How To Guides
A desert golf cheat sheet: The 6 escape shots you need to work on
Many golfers make the trek to the desert—whether it’s Scottsdale, Palm Springs, Las Vegas or somewhere in between—to escape the cold during winter months. There are a variety of shots that will play differently in the desert—and being prepared for how to handle them will ensure your game will carry with you.
We asked Golf Digest 50 Best Teacher and tour short-game coach Stan Utley, who is based in parched Scottsdale, for tips on the different shots you need to hit that are native to the drier, firmer conditions.
The dirt lie trouble shot: Bottom out after impact
"Matthew Wolff really shows what the luck of the draw is when you hit it in the desert," says Utley.
"You can get a bare lie like this, or you could be three feet away in a bush and have no shot. When the ball is sitting clean, solid contact is critical. The bottom of your swing has to happen after the ball, not before it. Make your normal swing, but resist the temptation to scoop it or sweep it. That's when you bottom out early and blade it."
Watch Wolff execute the shot below:
The dry lie uphill pitch: How to read the grain
"You can see the shine on the grass Rory Sabbatini is dealing with—and look at the size of that divot when he hits it," says Utley.
"That's a clear indicator he's hitting into the grain. If you use too much leading edge and not enough bounce—or hit behind the ball—you're going to catch the club in the grain and leave the ball at your feet. He used a lofted wedge because he didn't have much green and the lie was uphill, but you can hit this shot with a pitching wedge and let the ball run—as long as you hit the ball first."
Watch Sabbatini judge the grain perfectly on this pitch shot:
The sidehill pitch: Recover your angles
"Camilo Villegas is doing exactly what you need to do on a tilted lie—he's changing his setup to get the club back to the lie angle it would sit at on a normal shot," says Utley.

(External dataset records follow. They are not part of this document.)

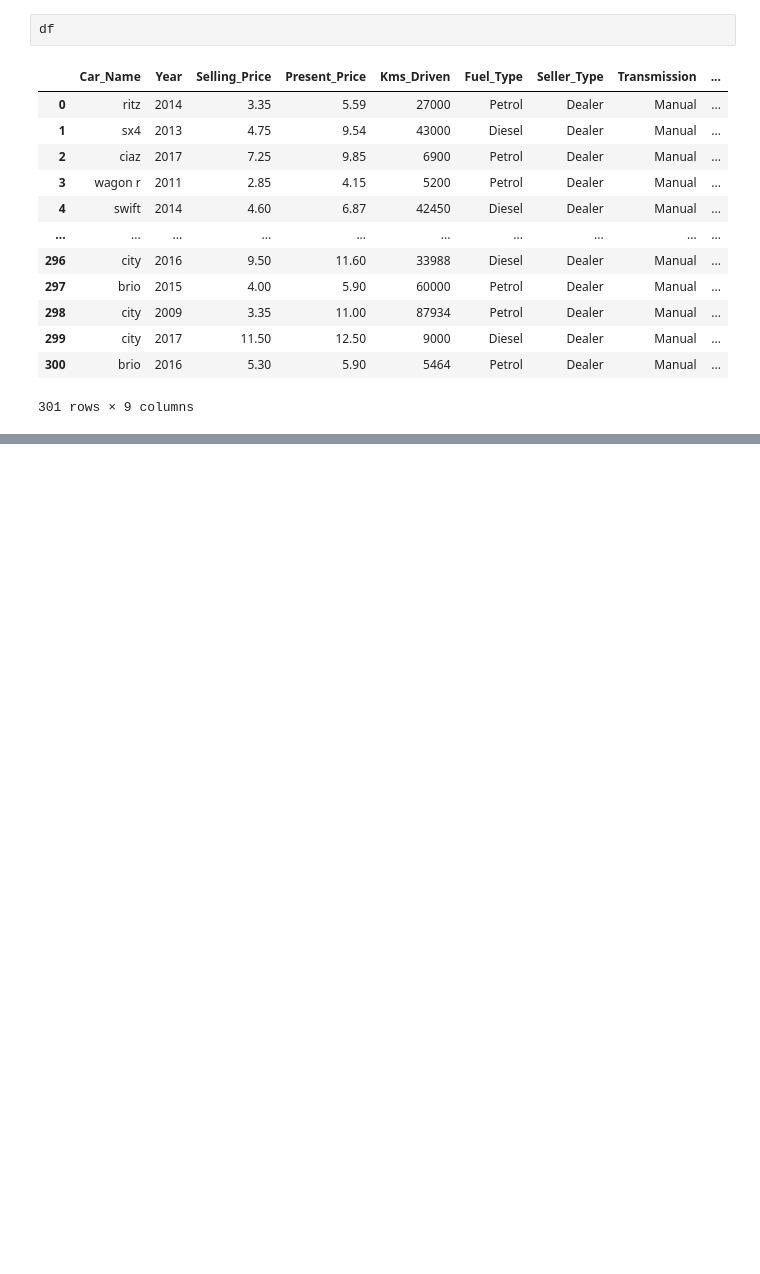
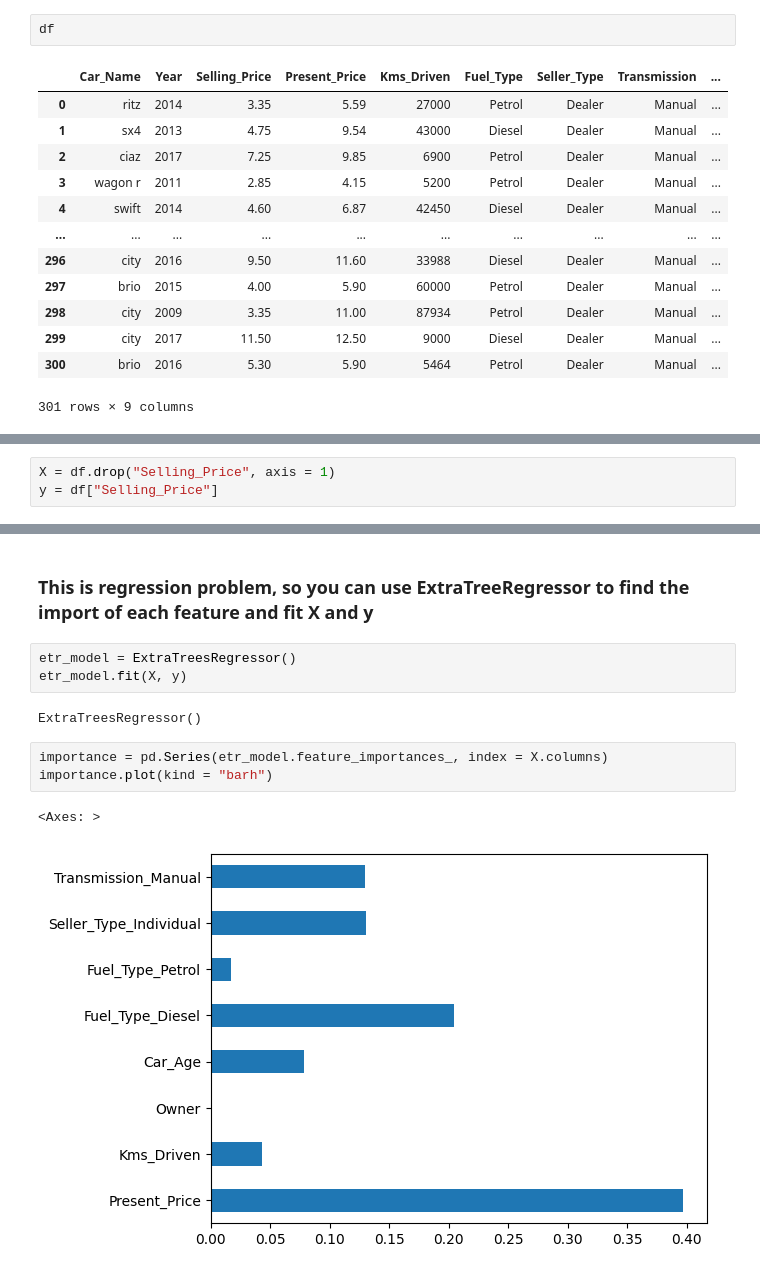
Before and after one commit to razanaqvi14/Cars-Price-Prediction, a Jupyter notebook: Cars Price Prediction.ipynb, the cells around one changed output, grey strips where cells are left out. Saved outputs shown, nothing was run; the diff lists cells and outputs as text; blank space fills up the shorter version.

Commit message:
prepared the model

```diff
--- a/Cars Price Prediction.ipynb
+++ b/Cars Price Prediction.ipynb
@@ -20,0 +129,3 @@ df
+# %%
+X = df.drop("Selling_Price", axis = 1)
+y = df["Selling_Price"]
@@ -20,0 +150,13 @@ df
+# %% [markdown]
+### This is regression problem, so you can use ExtraTreeRegressor to find the import of each feature and fit X and y
+# %%
+etr_model = ExtraTreesRegressor()
+etr_model.fit(X, y)
+# %% [output]
+ExtraTreesRegressor()
+# %%
+importance = pd.Series(etr_model.feature_importances_, index = X.columns)
+importance.plot(kind = "barh")
+# %% [output]
+<Axes: >
+[figure, added]
```
Also changed, not shown: parts of 33 cells of this notebook.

"He chokes down on the club, which has the effect of getting him closer to the ball and making the shaft steeper. And because the ball is above his feet—which has the tendency to make the shot go left—he changes the face to account for that. He kept the face pointing to the sky on the follow-through to make sure he was using the loft."
Here's Villegas hitting the sidehill pitch:

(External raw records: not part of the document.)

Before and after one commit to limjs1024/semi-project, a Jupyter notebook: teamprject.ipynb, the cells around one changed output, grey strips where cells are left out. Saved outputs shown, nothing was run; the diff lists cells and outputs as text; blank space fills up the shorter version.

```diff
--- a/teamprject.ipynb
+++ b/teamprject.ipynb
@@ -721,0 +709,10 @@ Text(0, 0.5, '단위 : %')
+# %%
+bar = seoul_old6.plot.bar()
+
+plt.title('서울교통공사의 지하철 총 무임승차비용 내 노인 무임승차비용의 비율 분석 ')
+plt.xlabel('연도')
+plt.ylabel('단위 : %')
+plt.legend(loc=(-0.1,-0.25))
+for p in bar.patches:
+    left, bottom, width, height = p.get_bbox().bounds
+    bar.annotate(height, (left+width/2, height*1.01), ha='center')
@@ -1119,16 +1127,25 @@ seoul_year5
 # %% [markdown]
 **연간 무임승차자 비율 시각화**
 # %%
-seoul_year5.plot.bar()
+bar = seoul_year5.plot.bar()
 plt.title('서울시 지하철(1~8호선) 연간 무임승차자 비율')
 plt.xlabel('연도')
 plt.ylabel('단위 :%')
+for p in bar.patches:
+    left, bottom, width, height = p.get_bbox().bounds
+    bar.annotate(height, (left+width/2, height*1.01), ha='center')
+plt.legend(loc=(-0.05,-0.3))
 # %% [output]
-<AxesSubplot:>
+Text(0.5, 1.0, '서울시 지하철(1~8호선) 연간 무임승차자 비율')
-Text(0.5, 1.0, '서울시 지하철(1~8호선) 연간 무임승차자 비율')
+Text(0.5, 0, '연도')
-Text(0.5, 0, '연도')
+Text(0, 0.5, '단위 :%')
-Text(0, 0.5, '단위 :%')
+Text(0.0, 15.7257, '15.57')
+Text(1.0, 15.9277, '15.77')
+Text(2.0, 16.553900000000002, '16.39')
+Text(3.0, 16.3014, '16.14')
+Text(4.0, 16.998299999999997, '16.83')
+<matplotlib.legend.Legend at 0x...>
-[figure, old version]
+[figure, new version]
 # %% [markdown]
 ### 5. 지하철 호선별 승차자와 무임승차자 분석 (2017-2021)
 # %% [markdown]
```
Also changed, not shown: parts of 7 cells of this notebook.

The off-speed wedge from a bare lie: Know carry and roll
"You can see just how precisely Sungjae Im is landing this little pitch shot. Because of how much he spins it, his carry yardage is pretty much his full yardage, and he puts it right where he wants it," says Utley.
"But when I play with amateurs, I usually see players who don't know how far their wedges carry and roll out from various lies. They just know one basic 'it goes this far' yardage. But on this 85-yard shot, you need to know how far you need to go to clear the pond, and how far the ball will tend to roll out when it lands before you pick the club to use."
Watch Sungjae execute this approach in his win at the Shriners:
The low-trajectory recovery pitch: Play it back in your stance with high loft
"Different clubs obviously produce different trajectories, but it's not always as simple as using, say, an 8-iron instead of a wedge to go under a tree like Sungjae Im is here," says Utley.
"He's taking a lofted wedge and playing the ball back in his stance to keep the trajectory down while still being able to use wedge grooves to get more spin on the ball to keep it from rolling out as much. His hands stay forward and the finish is low and short. Another thing tour players do with these is to actually go out and practice them. It forces you to adapt and be creative—which is what short game is."
Watch Sungjae play this shot below:
The high shot from Bermuda rough: Accelerate earlier
"I love the shot Adam Schenk is hitting here. He needs to hit it high, which requires some speed, but his follow through is almost nothing," says Utley.
"That shows you he accelerated the club early in the downswing instead of gunning it right down by the ball. Most amateurs do the opposite. They add a lot of speed late, and end up with this giant follow-through but compromise the quality of contact."
Watch Schenk hit the high shot through Bermuda rough: